A new ILO plan to support Ukraine’s labour and employment sector seeks to address humanitarian, as well as recovery needs, after a year of war that has created massive economic and employment losses and threatens millions with poverty.
As the war in Ukraine enters its second year the ILO is proposing a six-point plan to support the country, addressing humanitarian, early recovery and developmental issues.
The response was developed following consultations with the ILO’s tripartite constituents in Ukraine – government, workers’ and employers’ organizations. It includes continuing with humanitarian aid where the ILO can add value, helping refugees and internally displaced persons (IDPs) access labour markets and education, and facilitating a range of income support measures. Other proposals include economic stabilization measures in safer parts of the country, support for priority development reforms, and financial assistance for trade unions and employers’ organizations.
Details of the plan are contained in a new ILO brief on the Organization’s Ukraine crisis response, Impact of the crisis on employment, incomes and social protection . The brief also summarizes the broad range of labour market-related assistance the ILO has already provided to Ukraine, as well as to Moldova – the most vulnerable host country for Ukrainian refugees. This includes providing 3.6 million displaced people with information to counter human trafficking and forced labour; training 400 Ukrainian labour inspectors and social partner representatives in psychosocial first aid; training all Moldova’s labour inspectors in human trafficking and forced labour issues; and giving 76,000 enterprises information on conducting business under martial law.
The ILO also helped Ukraine’s Ministry of Education and Science to launch a new online platform to help 225,000 technical and vocational (TVET) students continue their studies.
The Federation of Employers of Ukraine (FEU) has also received ILO backing with manufacturing and distributing humanitarian aid. More than 4,135 family-sized food and hygiene boxes were produced by Ukrainian companies. The aid is estimated to have reached around 15,000 IDPs and the local production of the goods has helped to preserve jobs and businesses in Ukraine while also creating tax income for the Government. This initiative built on a similar ILO/FEU project that, with Danish funding, has already reached more than 3,550 people in Kharkiv and Mykolaiv – two of the regions that are much affected by the war.

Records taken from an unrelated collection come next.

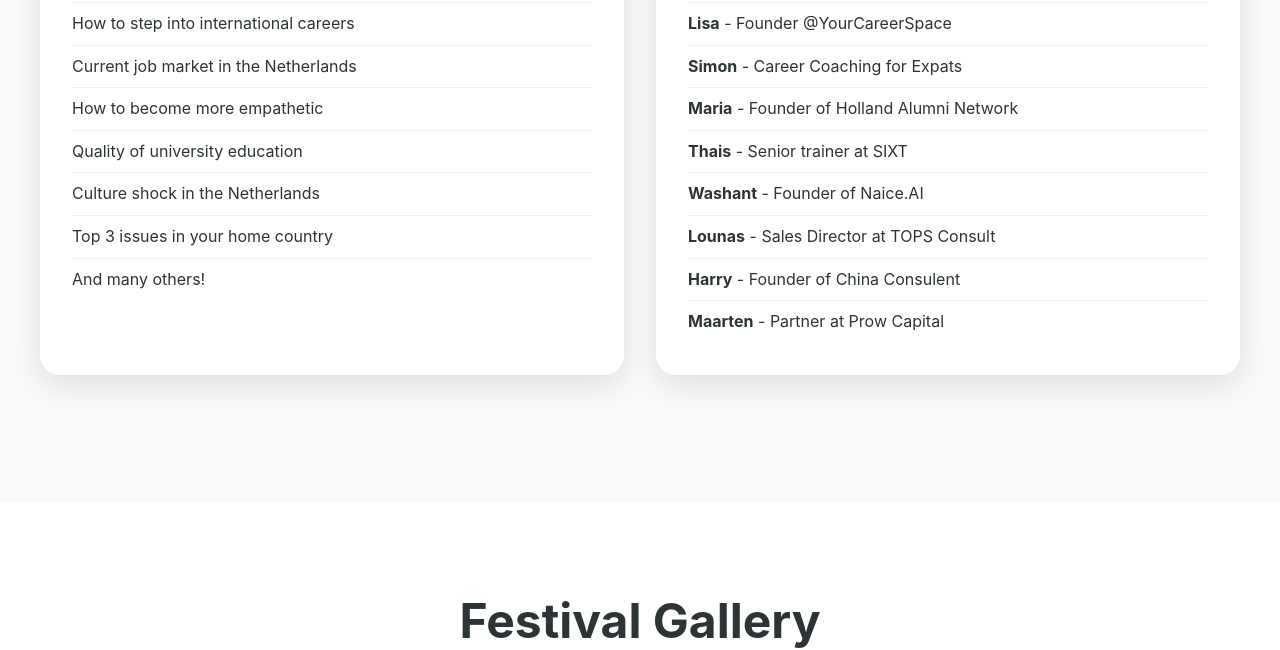
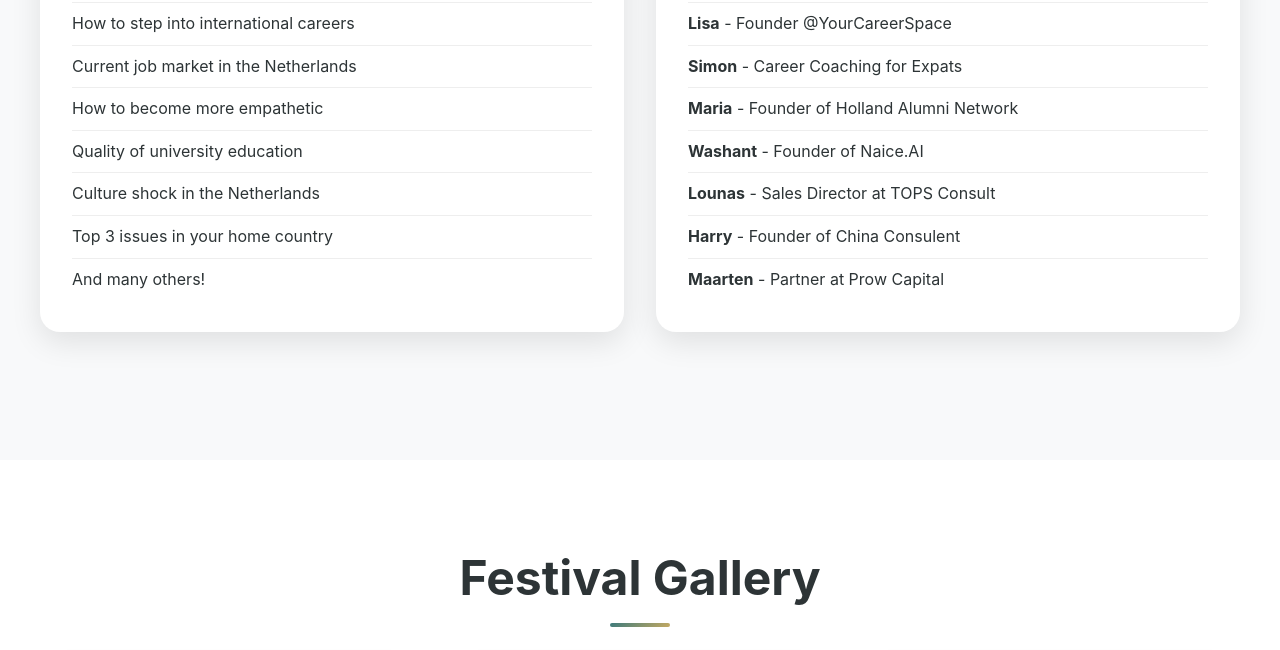
Before and after one commit to pkwajed/talentfoodfestival.github.io, a plain HTML site: page index.html in a window 1280 px wide. Shown: the part 4138-4788 px from the top of the page. Drawn offline with Linux system fonts and the light colour scheme.

Commit message:
Remove Thais from the team list in index.html

```diff
--- a/index.html
+++ b/index.html
@@ -1695,7 +1695,6 @@
                         <li><strong>Lisa</strong> - Founder @YourCareerSpace</li>
                         <li><strong>Simon</strong> - Career Coaching for Expats</li>
                         <li><strong>Maria</strong> - Founder of Holland Alumni Network</li>
-                        <li><strong>Thais</strong> - Senior trainer at SIXT</li>
                         <li><strong>Washant</strong> - Founder of Naice.AI</li>
                         <li><strong>Lounas</strong> - Sales Director at TOPS Consult</li>
                         <li><strong>Harry</strong> - Founder of China Consulent</li>
```
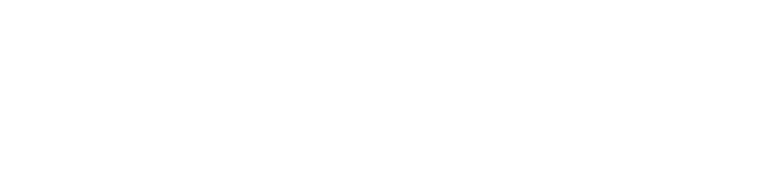
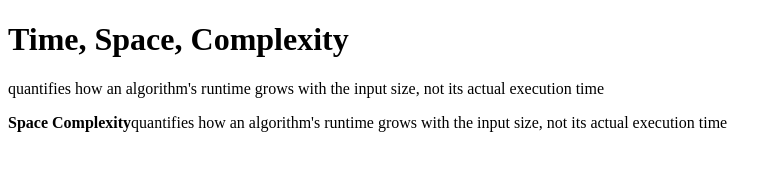
Before and after one commit to acciojob/time-and-space-complexity-seth1109, a website: page main.html in a window 1280 px wide. Shown: the whole page, without its empty margins (0-782 px from the left). Drawn offline with Linux system fonts and the light colour scheme.

Commit message:
created a submission

```diff
--- a/main.html
+++ b/main.html
@@ -8,7 +8,11 @@
 
 <body>
 	<!-- the entire body must be written by student -->
-    <script type="text/javascript" src="./script.js">
+	<h1>Time, Space, Complexity</h1>
+     <p>quantifies how an algorithm's runtime grows with the input size, not its actual execution time</p>
+      <p><b>Space Complexity</b>quantifies how an algorithm's runtime grows with the input size, not its actual execution time</p>
+
+	<script type="text/javascript" src="./script.js">
 </script>
 
 </body>
```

The ILO is also supporting a new FEU service to facilitate business matchmaking and promote Ukrainian products to the EU market.
Ukraine has been hit by large-scale employment and income losses because of the Russian invasion and millions more Ukrainians could be pushed into poverty as the fighting continues, according to the ILO brief.
The ILO estimated that employment in October 2022 was 15.5 per cent (2.4 million jobs) below the 2021, pre-war, level. This projection was below the ILO’s April 2022 estimate, made soon after the war began, which suggested that 4.8 million jobs would be lost. The change is because larger areas of the country have returned to Ukrainian control since spring 2022, facilitating an increase of economic activity.
It is feared that the widespread missile and drone strikes launched by the Russian armed forces against Ukraine’s civilian infrastructure since October 2022 could derail the partial labour market recovery seen in the middle of 2022, which the brief describes as “modest and highly fragile”. Recent data from the Ukrainian Central Bank shows a decrease in the demand for labour, as measured by the number of vacancies posted on key online job portals. ILO employment projections, based on current macroeconomic forecasts, suggest stagnation in 2023, as the hostilities continue to constrain the Ukrainian economy and its labour market. The broader economy suffered a severe decline, with an estimated year-on-year drop in GDP of 35 per cent in the last quarter of 2022.
The fighting has also had a significant effect on the country’s social protection system, which faces increased outgoings and reduced revenues. Large numbers of IDPs and refugees are also posing extreme social and economic challenges, the ILO brief says.
“Support to Ukraine needs to include humanitarian, budgetary, and development assistance in parallel, but should not be a staged approach with development assistance starting at a later phase,” said Markus Pilgrim, ILO Director for Central and Eastern Europe. “Job preservation and economic stabilization is needed now to secure livelihoods. Moreover, the Government, workers’ and employers’ organizations have an ambitious modernization agenda for the country, ranging from the digitalization of public employment services to a new labour code. They want to begin laying the foundations for an early recovery and reconstruction now.”